One strategy for supporting mental well-being in young people includes taking proactive measures to reduce their exposure to racist messaging. This might include limiting the amount of television or other forms of media that children consume. However, because racism is so widespread and embedded in American culture, children will inevitably notice racial patterns that identify and reinforce social hierarchies. Studies have shown that babies recognize race-based differences around six months and begin to develop racial bias by age three. For Black children, the association of race and status can contribute to low self-esteem and other negative mental health outcomes.
“As we near the end of Black History Month 2023, it is especially pertinent to highlight the significance of building a healthy racial identity in children and youth.”
Research reveals that adults who teach children about their history and culture and how to navigate negative racial messaging are more likely to question the dominant culture’s worldviews and be proud of their heritage. Moreover, creating an environment where children and youth can ask questions and express their thoughts and feelings without fear of judgment or retaliation is essential.
As parents and adults working with children, we are tasked to provide them with the tools to become well-rounded individuals who embrace diversity and challenge the status quo.

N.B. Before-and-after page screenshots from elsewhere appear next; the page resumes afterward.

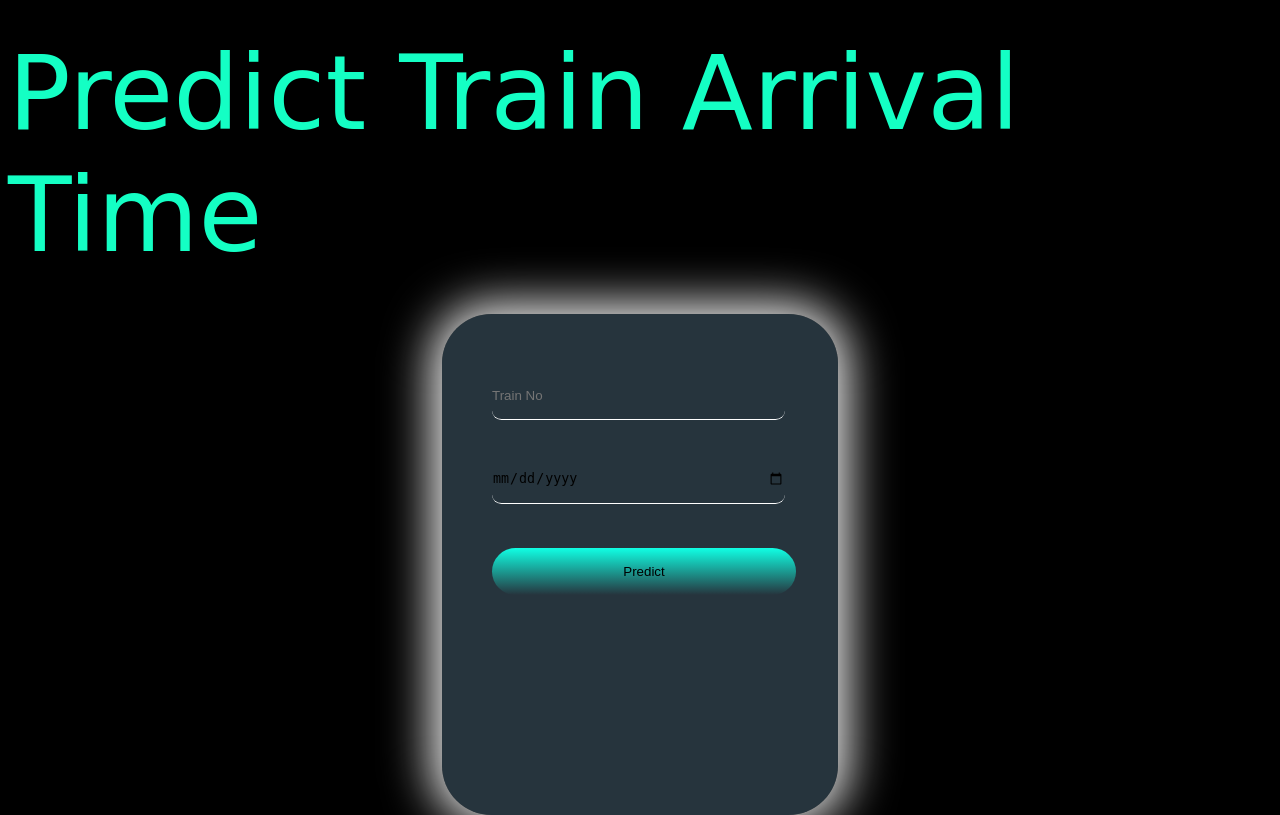
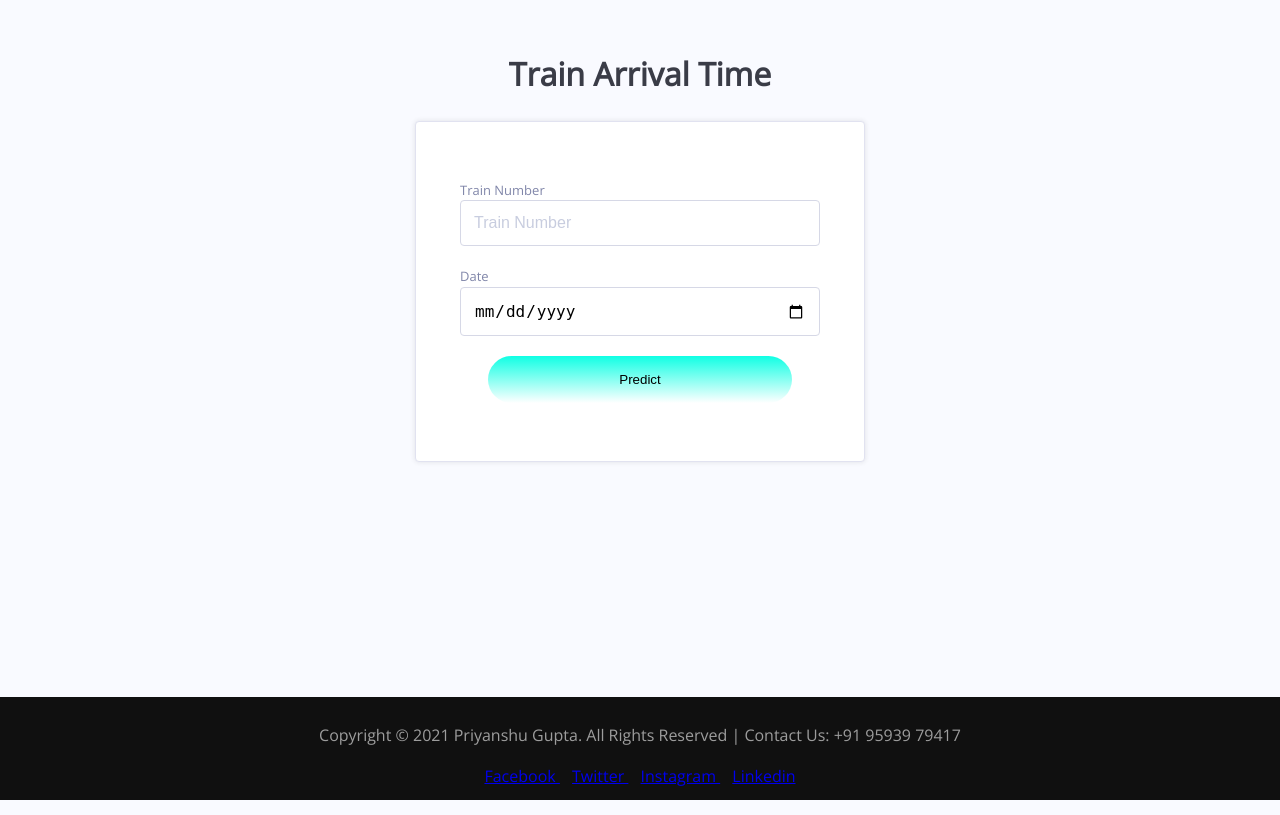
Before and after one commit to hacker1happy/Train-arrival-time-prediction, a Flask app: page / in a window 1280 px wide. Run offline with Flask 2, Linux system fonts and the light colour scheme; parts of the project's set-up code (start-up, migrations or seed data) failed here and were passed over.

Commit message:
before deployment

```diff
--- a/app.py
+++ b/app.py
@@ -31,22 +31,24 @@ def predict():
 
         ind = 0
         l=[]
+        flag=False
         trainName=""
         for i in dataset["TrainNo"]:
-            if i == trainNo and dataset["Day"][ind] == day:
-                t,dist,region = dataset["Type"][ind],dataset["Distance"][ind],dataset["Region"][ind]
-                trainName = dataset["TrainName"][ind]
-                l.append(t)
-                l.append(dist)
-                l.append(region)
-                l.append(day)
-                break
+            if i == trainNo:
+                flag=True
+                if dataset["Day"][ind] == day:
+                    t,dist,region = dataset["Type"][ind],dataset["Distance"][ind],dataset["Region"][ind]
+                    trainName = dataset["TrainName"][ind]
+                    l.append(t)
+                    l.append(dist)
+                    l.append(region)
+                    l.append(day)
+                    break
             ind += 1
-
-
-        if len(l)==0:
+        if flag and len(l)==0:
+            message = "Train does not run on the given date"
+        elif flag==False:
             message = "Train Not Found"
-
         else :
             final_features = [l]
 
@@ -68,16 +70,5 @@ def predict():
 
 
 
-
-
-
-
-
-
-    # final_features = [np.array(int_features)]
-
-    # return render_template('index.html', prediction_text='Employee Salary should be $ {}'.format(output))
-
-
 if __name__ == "__main__":
     app.run(debug=True)
--- a/templates/base.html
+++ b/templates/base.html
@@ -11,101 +11,97 @@
         <meta name="viewport" content="width=device-width, initial-scale=1">
 </head>
 <body>
-    <div >
-        <p class="heading">Predict Train Arrival Time</p>
-        </div>
 
         {% block content %}
 
+        {% endblock %}
+
+        <footer>
+          <div class="container">
+              <center>
+                  <p>Copyright &copy; 2021 Priyanshu Gupta. All Rights Reserved  |  Contact Us: +91 95939 79417</p>
+              </center>
+          </div>
 
 
-        {% endblock %}
+          <!-- <span>Follow us</span> -->
+          <center>
 
+                <a href="https://www.facebook.com/priyanshu.gupta.7549185/">Facebook </i></a>
+                &ensp;
+                <a href="https://twitter.com/Priyans34429425"> Twitter </a>
+                &ensp;
+                <a href="https://www.instagram.com/____.priyanshu._/"> Instagram </a>
+                &ensp;
+                <a href="https://www.linkedin.com/in/priyanshu-gupta-a22664170/"> Linkedin</a>
+
+            </center>
+
+        </footer>
 
 </body>
 </html>
+
 <style>
-    body{
-	    background-color: black;
+@import url('https://fonts.googleapis.com/css?family=Open+Sans&display=swap');
+
+body {
+  font-family: 'Open Sans', sans-serif;
+  background: #f9faff;
+  color: #3a3c47;
+  line-height: 1.6;
+  display: flex;
+  flex-direction: column;
+  align-items: center;
+  margin: 0;
+  padding: 0;
+  /* min-height: 00px; */
 }
-    .container{
+
+h1 {
+  margin-top: 48px;
+}
+
+form {
+  background: #fff;
+  max-width: 360px;
+  width: 100%;
+  padding: 58px 44px;
+  border: 1px solid #e1e2f0;
+  border-radius: 4px;
+  box-shadow: 0 0 5px 0 rgba(42, 45, 48, 0.12);
+  transition: all 0.3s ease;
+}
+
+.row {
   display: flex;
-    justify-content: center;
+  flex-direction: column;
+  margin-bottom: 20px;
 }
-    .heading
-    {
-        font-size: 6.5rem;
-    font-family: cursive;
-    display: flex;
-    justify-content: center;
-    cursor: pointer;
-    margin-top: 2rem;
-    color:rgb(20, 255, 196);
+
+.row label {
+  font-size: 13px;
+  color: #8086a9;
 }
-    .heading:hover
-    {
-        color:rgb(255, 20, 20);
+
+.row input {
+  flex: 1;
+  padding: 13px;
+  border: 1px solid #d6d8e6;
+  border-radius: 4px;
+  font-size: 16px;
+  transition: all 0.2s ease-out;
 }
-    .main{
-        background: #5e7f9469;
-    height: 31.3rem;
-    margin-top: -4.1rem;
-    width: 24.7rem;
-    position: absolute;
-    background-position: center;
-    border-radius: 3.1rem;
-    box-shadow: 0 0 3rem 0.6rem;
-    overflow: hidden;
-    color:whitesmoke;
+
+.row input:focus {
+  outline: none;
+  box-shadow: inset 2px 2px 5px 0 rgba(42, 45, 48, 0.12);
 }
-    .input-grp{
-        transition: .5s;
-    position: absolute;
-    left: 3.1rem;
-    top: 3.1rem;
+
+.row input::placeholder {
+  color: #C8CDDF;
 }
-    .input-field
-    {
-        width: 18.3rem;
-    /* height: 5rem; */
-    padding: 1.0rem 0rem;
-    margin: .5rem 0;
-    border-left: 0;
-    border-radius: .6rem;
-    border-top: 0;
-    border-right: 0;
-    border-bottom: .1rem solid #fff;
-    outline: none;
-    background: transparent;
-    }
-    .input-field1
-    {
-        width: 18.3rem;
-    /* height: 5rem; */
-    padding: 1.0rem 0rem;
-    margin: .5rem 0;
-    border-left: 0;
-    border-radius: .6rem;
-    border-top: 0;
-    border-right: 0;
-    border-bottom: .1rem solid #fff;
-    outline: none;
-    background: transparent;
-    }
-    #date
-    {
-        width: 18.3rem;
-    /* height: 5rem; */
-    padding: 1.0rem 0rem;
-    margin: .5rem 0;
-    border-left: 0;
-    border-radius: .6rem;
-    border-top: 0;
-    border-right: 0;
-    border-bottom: .1rem solid #fff;
-    outline: none;
-    background: transparent;
-    }
+
 .submit-btn
     {
     width: 19rem;
@@ -118,59 +114,68 @@
     outline: none;
     border-radius: 8rem;
     }
-    .input-field:hover
-     {
-	color:black;
-	background-color:#ffffff47;
-	box-shadow: 0 0 2.0rem .9rem;
+
+@media(max-width: 458px) {
+
+  body {
+    margin: 0 18px;
   }
-     .input-field1:hover
-     {
-	color:black;
-	background-color:#ffffff47;
-	box-shadow: 0 0 2.0rem .9rem;
+
+  form {
+    background: #f9faff;
+    border: none;
+    box-shadow: none;
+    padding: 20px 0;
   }
-     @media(max-width:998px)
-{
-    html{
-        font-size: 55%;
+
 }
+
+footer {
+    padding: 10px 0;
+    background-color: #101010;
+    color:#9d9d9d;
+    bottom: 0;
+    position: fixed;
+    width: 100%;
 }
-@media(max-width:998px)
-{
-    html{
-        font-size: 50%;
-    }
-}
-@media(max-width:800px)
-{
-    html{
-        font-size:45%;
-    }
-}
-@media(max-width:700px)
-{
-    html{
-        font-size:45%;
-    }
-}
-@media(max-width:650px)
-{
-    html{
-        font-size:40%;
-    }
-}
-@media(max-width:600px)
-{
-    html{
-        font-size:37%;
-    }
-}
-@media(max-width:500px)
-{
-    html{
-        font-size:35%;
+
+@media(max-width:768px) {
+    footer{
+        text-align:left;
     }
 }
 
+.fab {
+  padding: 20px;
+  font-size: 30px;
+  width: 50px;
+  text-align: center;
+  text-decoration: none;
+  margin: 5px 2px;
+}
+
+.fa:hover {
+    opacity: 0.7;
+}
+
+.fa-facebook {
+  background: #3B5998;
+  color: white;
+}
+
+.fa-twitter {
+  background: #55ACEE;
+  color: white;
+}
+
+.fa-linkedin {
+  background: #007bb5;
+  color: white;
+}
+
+.fa-instagram {
+  background: #7c3019;
+  color: white;
+}
+
 </style>
--- a/templates/index.html
+++ b/templates/index.html
@@ -8,15 +8,19 @@ Train Time
 {% block content %}
 
 
-<div class="container">
-    <div class="main">
 
-        <form action="/predict" method="post" class="input-grp">
-            <input type="text" class="input-field" id="train_no" name="train_no" required="true" placeholder="Train No"><br><br>
-            <input type="date" class="input-date" id="date" value="dd/mm/yy", name="date"><br><br><br>
-            <input type="submit" id="submit" value="Predict" class="submit-btn">
-        </form>
-    </div>
-    </div>
+<h1>Train Arrival Time</h1>
+<form action="/predict" method="post" >
+  <div class="row">
+    <label for="trainNo">Train Number</label>
+    <input type="text" name="train_no" autocomplete="off" placeholder="Train Number">
+  </div>
+  <div class="row">
+    <label for="date">Date</label>
+     <input type="date" value="dd/mm/yy", name="date">
+  </div>
+  <input type="submit" value="Predict" class="submit-btn">
+</form>
+
 
 {% endblock %}
```
Also changed, not shown: templates/predict.html (+4 -12 lines). Lines whose indentation alone changed are shown as unchanged.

To this end, Melissa A. Little, author of “Protecting Our Children Together: Minimizing the Psychological Harms of Racism,” provides a valuable guide for approaching difficult conversations about race with children and youth. Her newly launched self-paced course, “Protecting Our Children Together: Building a Positive Racial Identity in Children and Youth,” offers further support on the importance of initiating these conversations early and provides practical strategies for doing so in a way that promotes good mental health.
Let us embrace Black History Month’s theme of Black Resistance by educating and empowering young people to become resilient and proud of their heritage. By talking to young people about race in a manner that promotes self-esteem and positive self-identity, we can contribute to the ongoing resistance against the pervasive effects of racism. The book and course “Protecting Our Children Together” teaches us how to have these challenging discussions in a way that builds confidence and dignity. It is time to create a better future for all by fostering a healthy racial identity in children and youth.